The lack of beds has seen ambulances stuck in queues for 20 hours outside of hospitals this summer, as emergency medics scramble to find beds for patients. This is had a knock-on effect on response times.
Ambulance performance statistics for October show paramedics took longer to arrive to category one, two and three call outs since records began in 2017. However, health chiefs noted the data this month does not include London.
The average category one response time — calls from people with life-threatening illnesses or injuries — was nine minutes and 56 seconds. The target time is seven minutes.
Ambulances took an average of 1 hour, one minute and 19 seconds to respond to category two calls, such as burns, epilepsy and strokes. This is more than three times as long as the 18 minute target.
Response times for category three calls — such as late stages of labour, non-severe burns and diabetes — averaged three hours, 34 minutes and 34 seconds. Ambulances are supposed to arrive within two hours.
Dr Sonya Babu-Narayan, associate medical director at the British Heart Foundation, said: ‘Waiting a long time for heart care can’t become the norm.
‘It’s even affecting people with medical emergencies like heart attacks or stroke, and it’s not even winter yet.
‘Healthcare staff are doing all they can, but there aren’t enough of them to make a dent in the ever-growing backlog of care.’
Meanwhile, cancer care plummeted in September.
Just 60.5 per cent of patients started cancer treatment within two months of being referred for chemotherapy or radiotherapy. The figure is down from 61.9 per cent one month earlier and is the lowest ever recorded in records going back to October 2009. The NHS states 85 patients should start treatment within this timeframe.
And the proportion of cancer patients who saw a specialist within two weeks of an urgent referral has dropped to its lowest level on record.
Some 251,977 urgent cancer referrals were made by GPs in September, down from 255,055 the previous month but the highest number for the month of September in records going back to 2009.
However, only 72.6 per cent of patients had a first consultant appointment within two weeks — the worst performance on record. The health service’s own rule book states the rate should hit 93 per cent.
Meanwhile, just 67.2 per cent of patients with suspected cancer were diagnosed or had cancer ruled out within four weeks. The figure is down from 69.5 per cent in September and is the second-worst performance in records going back to April 2021.
The NHS is supposed to confirm or rule out cancer within 28 days for three-quarters of patients by March 2024.
The health service pointed to figures showing 2.7million patients with suspected cancer were referred to a consultant in the year to September — 11 per cent higher than one year earlier.
And it is ‘diagnosing more patients with cancer at an earlier stage than ever before’. More than 100,000 patients were diagnosed with stage one or two cancer, the highest figure on record.
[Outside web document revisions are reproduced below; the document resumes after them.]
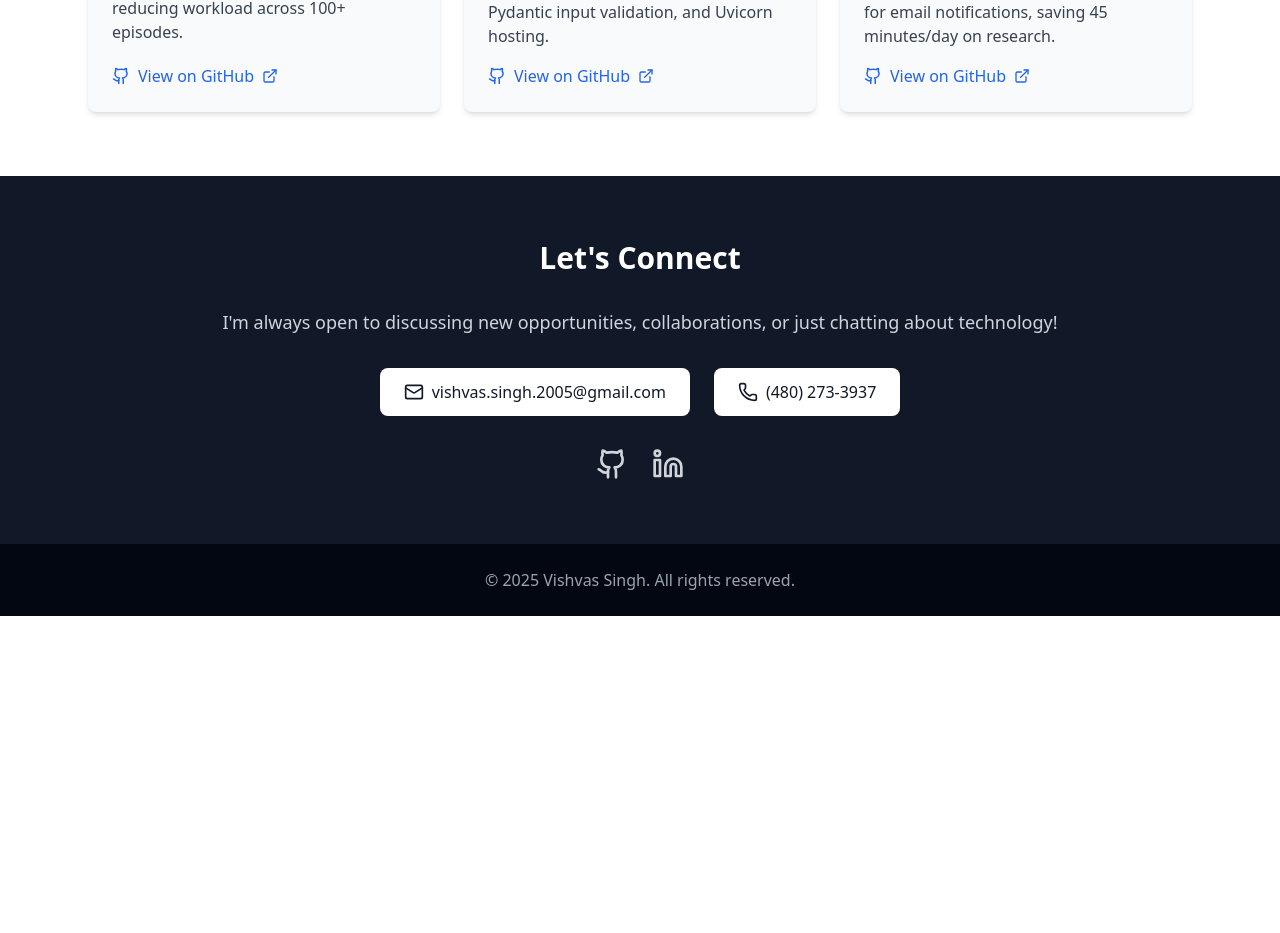
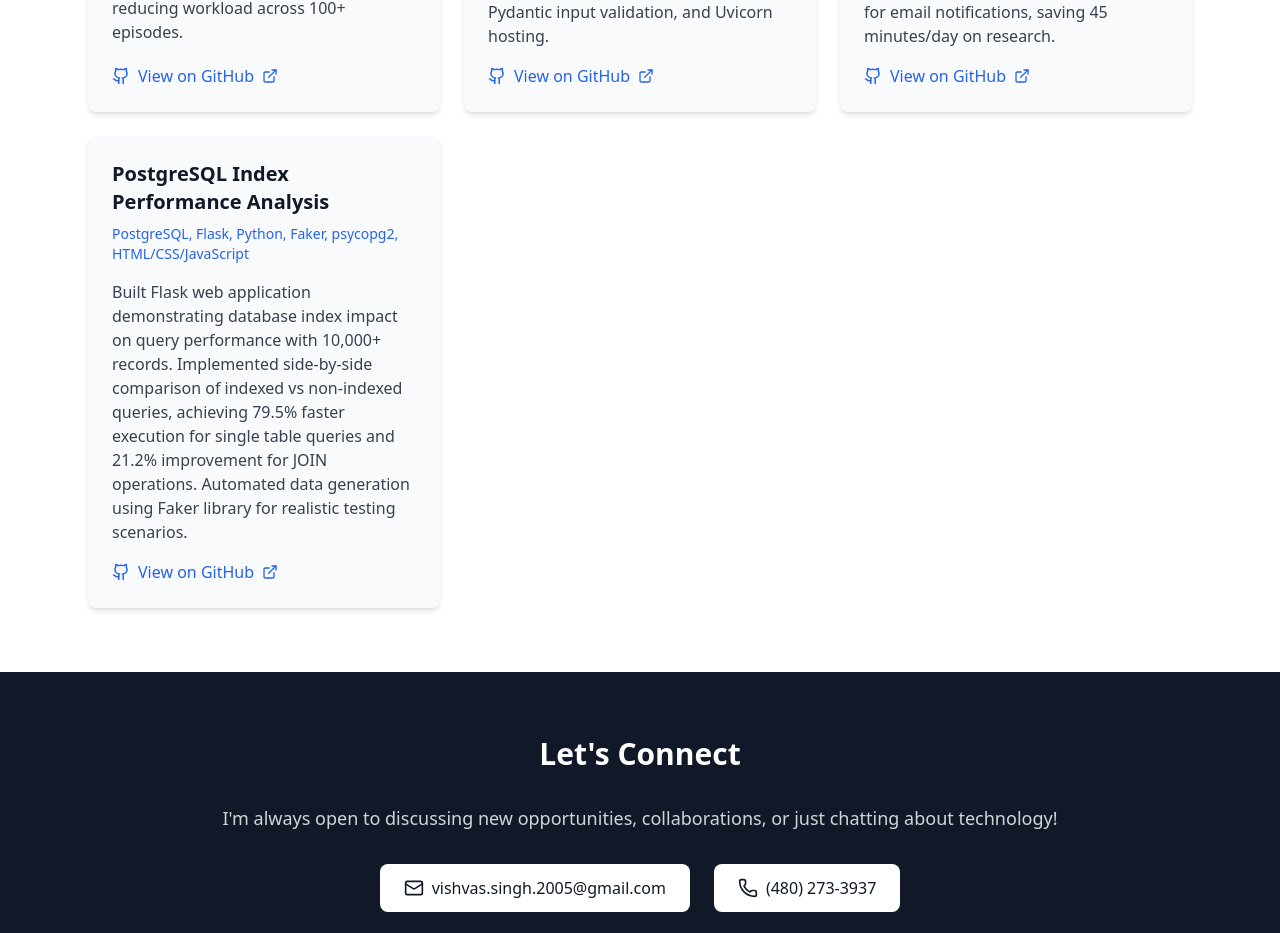
Before and after one commit to Vishvas-Singh/Vishvas-Singh-Portfolio, a React (Create React App) app: page / in a window 1280 px wide. Shown: the part 2212-3145 px from the top of the page. Before the commit the page ends 2828 px from the top, so only its background shows below. Built offline with nearby package versions, Linux system fonts and the light colour scheme.

Commit message:
Add PostgreSQL Index Performance Analysis project

```diff
--- a/src/App.tsx
+++ b/src/App.tsx
@@ -59,6 +59,12 @@ export default function Portfolio() {
       tech: "Python, Alpha Vantage API, HTML, SMTP, Cron Jobs",
       description: "Developed automation program using Python to track daily stock market trends and financial news. Integrated Alpha Vantage API to fetch intra-day stock data with API handling, displaying insights with HTML. Automated market-close alerts using SMTP and cron jobs for email notifications, saving 45 minutes/day on research.",
       github: "https://github.com/Vishvas-Singh/stock-data-report"
+    },
+    {
+      title: "PostgreSQL Index Performance Analysis",
+      tech: "PostgreSQL, Flask, Python, Faker, psycopg2, HTML/CSS/JavaScript",
+      description: "Built Flask web application demonstrating database index impact on query performance with 10,000+ records. Implemented side-by-side comparison of indexed vs non-indexed queries, achieving 79.5% faster execution for single table queries and 21.2% improvement for JOIN operations. Automated data generation using Faker library for realistic testing scenarios.",
+      github: "https://github.com/Vishvas-Singh/PostgreSQL-Index-Performance-Analysis"
     }
   ];
 
```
The earlier cancer is spotted, the easier it is to treat.
Siva Anandaciva, chief analyst at The King’s Fund, said the data shows ‘many NHS services are already in crisis and the situation is likely to worsen as winter bites and demoralized staff show their discontent through industrial action’.
He said: ‘If NHS budgets keep being eroded by inflation, it is hard to see how ambitious government targets to reduce hospital waiting lists — which currently stands at 7.1million for routine care — can possibly be achieved.
‘History has shown us that attempts to protect core NHS budgets at the expense of wider spending on social care, illness prevention and capital investment are short-sighted and can lead to greater pressure on services further down the line, and leave NHS patients and staff with failing equipment, dilapidated buildings and poorer health.
‘Now is the moment for the government to show stewardship of health and care services as well as the economy. If, instead, ministers choose to squeeze health and care budgets, they must be prepared to explain to patients and the public why services are going to deteriorate, with poorer care and longer waits as a result.’